LISTED RECORDS:
++++++++
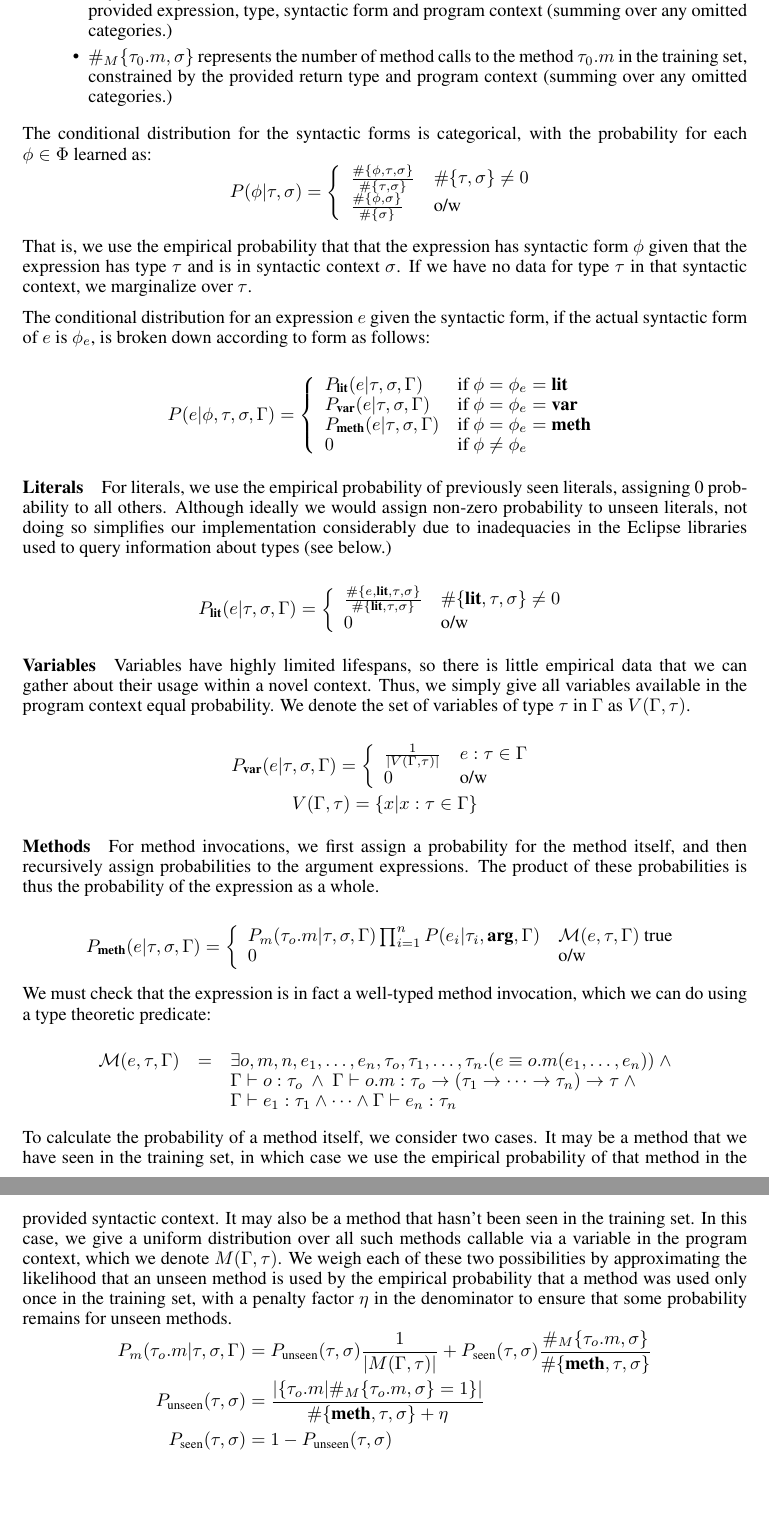
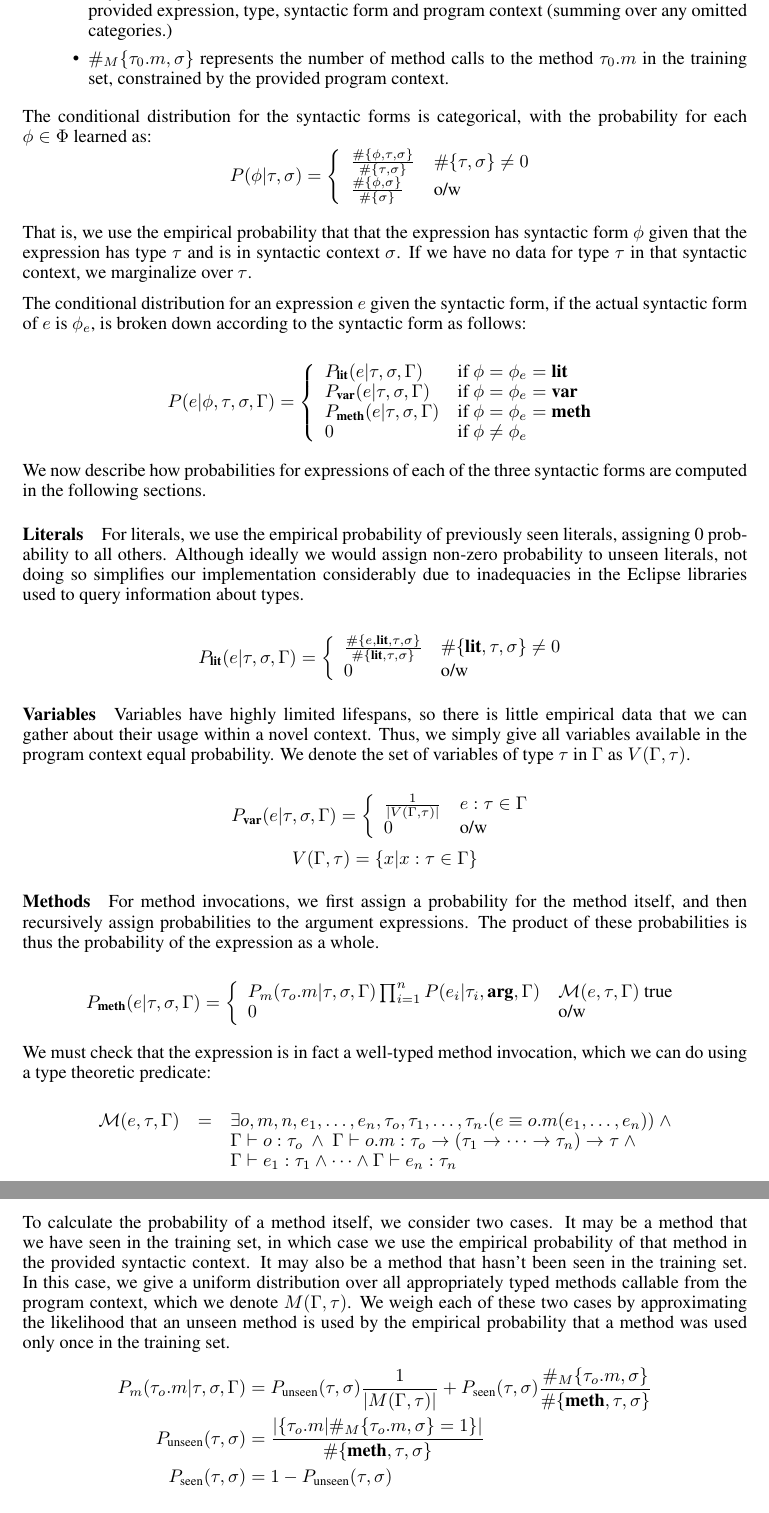
Before and after one commit to flavioc/ml-report, a LaTeX document (final.tex): two parts of pages 3 and 4 of 8, joined at a grey line, cut so that both start at the same text, the shorter picture padded with empty space. Compiled offline with pdfLaTeX.

Commit message:
Fixed some typos.

```diff
--- a/final.tex
+++ b/final.tex
@@ -102,7 +102,7 @@ As diagrammed in Figure \ref{graphicalmodel}, $\tau$ is the type of the expressi
 	  We use the following notation to represented quantities learned from training data below:
 	  \begin{itemize}
 	  \item $\nm{e, \tau, \phi, \sigma}$ represents the number of expressions in the training set constrained by the provided expression, type, syntactic form and program context (summing over any omitted categories.)
-	  \item $\nmm{\tau_0.m, \sigma}$ represents the number of method calls to the method $\tau_0.m$ in the training set, constrained by the provided return type and program context (summing over any omitted categories.)
+	  \item $\nmm{\tau_0.m, \sigma}$ represents the number of method calls to the method $\tau_0.m$ in the training set, constrained by the provided program context.
   	  \end{itemize}
 
   The conditional distribution for the syntactic forms is categorical, with the probability for each $\phi \in \Phi$ learned as:
@@ -117,7 +117,7 @@ As diagrammed in Figure \ref{graphicalmodel}, $\tau$ is the type of the expressi
 
   That is, we use the empirical probability that that the expression has syntactic form $\phi$ given that the expression has type $\tau$ and is in syntactic context $\sigma$. If we have no data for type $\tau$ in that syntactic context, we marginalize over $\tau$.
 
-  The conditional distribution for an expression $e$ given the syntactic form, if the actual syntactic form of $e$ is $\phi_e$, is broken down according to form as follows:
+  The conditional distribution for an expression $e$ given the syntactic form, if the actual syntactic form of $e$ is $\phi_e$, is broken down according to the syntactic form as follows:
 
 $$P(e | \phi, \tau, \sigma, \Gamma) =
 \left\{
@@ -129,8 +129,11 @@ $$P(e | \phi, \tau, \sigma, \Gamma) =
 	\end{array}
 \right.
 $$
+
+We now describe how probabilities for expressions of each of the three syntactic forms are computed in the following sections.
+
 \paragraph{Literals}
-For literals, we use the empirical probability of previously seen literals, assigning 0 probability to all others. Although ideally we would assign non-zero probability to unseen literals, not doing so simplifies our implementation considerably due to inadequacies in the Eclipse libraries used to query information about types (see below.)
+For literals, we use the empirical probability of previously seen literals, assigning 0 probability to all others. Although ideally we would assign non-zero probability to unseen literals, not doing so simplifies our implementation considerably due to inadequacies in the Eclipse libraries used to query information about types.
 
 $$P_{\lit}(e | \tau, \sigma, \Gamma) =
 \left\{
@@ -171,11 +174,11 @@ $$\begin{array}{lll}
  & & \Gamma \vdash e_1 : \tau_1 \land \cdots \land \Gamma \vdash e_n : \tau_n
 \end{array}$$
 
-To calculate the probability of a method itself, we consider two cases. It may be a method that we have seen in the training set, in which case we use the empirical probability of that method in the provided syntactic context. It may also be a method that hasn't been seen in the training set. In this case, we give a uniform distribution over all such methods callable via a variable in the program context, which we denote $M(\Gamma, \tau)$. We weigh each of these two possibilities by approximating the likelihood that an unseen method is used by the empirical probability that a method was used only once in the training set, with a penalty factor $\eta$ in the denominator to ensure that some probability remains for unseen methods.
+To calculate the probability of a method itself, we consider two cases. It may be a method that we have seen in the training set, in which case we use the empirical probability of that method in the provided syntactic context. It may also be a method that hasn't been seen in the training set. In this case, we give a uniform distribution over all appropriately typed methods callable from the program context, which we denote $M(\Gamma, \tau)$. We weigh each of these two cases by approximating the likelihood that an unseen method is used by the empirical probability that a method was used only once in the training set.
 \begin{align*}
 P_m(\tau_o.m | \tau, \sigma, \Gamma) & =  P_{\text{unseen}}(\tau, \sigma)\frac{1}{|M(\Gamma, \tau)|} +
 P_{\text{seen}}(\tau, \sigma)\frac{\nmm{\tau_o.m, \sigma}}{\nm{\meth, \tau, \sigma}}\\
-P_{\text{unseen}}(\tau, \sigma) & =  \frac{ |\{\tau_o.m | \nmm{\tau_o.m, \sigma} = 1\}|}{\nm{\meth, \tau, \sigma} + \eta}\\
+P_{\text{unseen}}(\tau, \sigma) & =  \frac{ |\{\tau_o.m | \nmm{\tau_o.m, \sigma} = 1\}|}{\nm{\meth, \tau, \sigma}}\\
 P_{\text{seen}}(\tau, \sigma) & =  1 - P_{\text{unseen}}(\tau, \sigma)
 \end{align*}
 
```
Also changed, not shown: final.tex (2 more changed lines).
++++++++
WHAT NEEDS TO BE DONE: Go through the material above, and wherever a line holds the word "array", copy it.

RESULT BELOW:
 	\end{array}
@@ -171,11 +174,11 @@ $$\begin{array}{lll}
 \end{array}$$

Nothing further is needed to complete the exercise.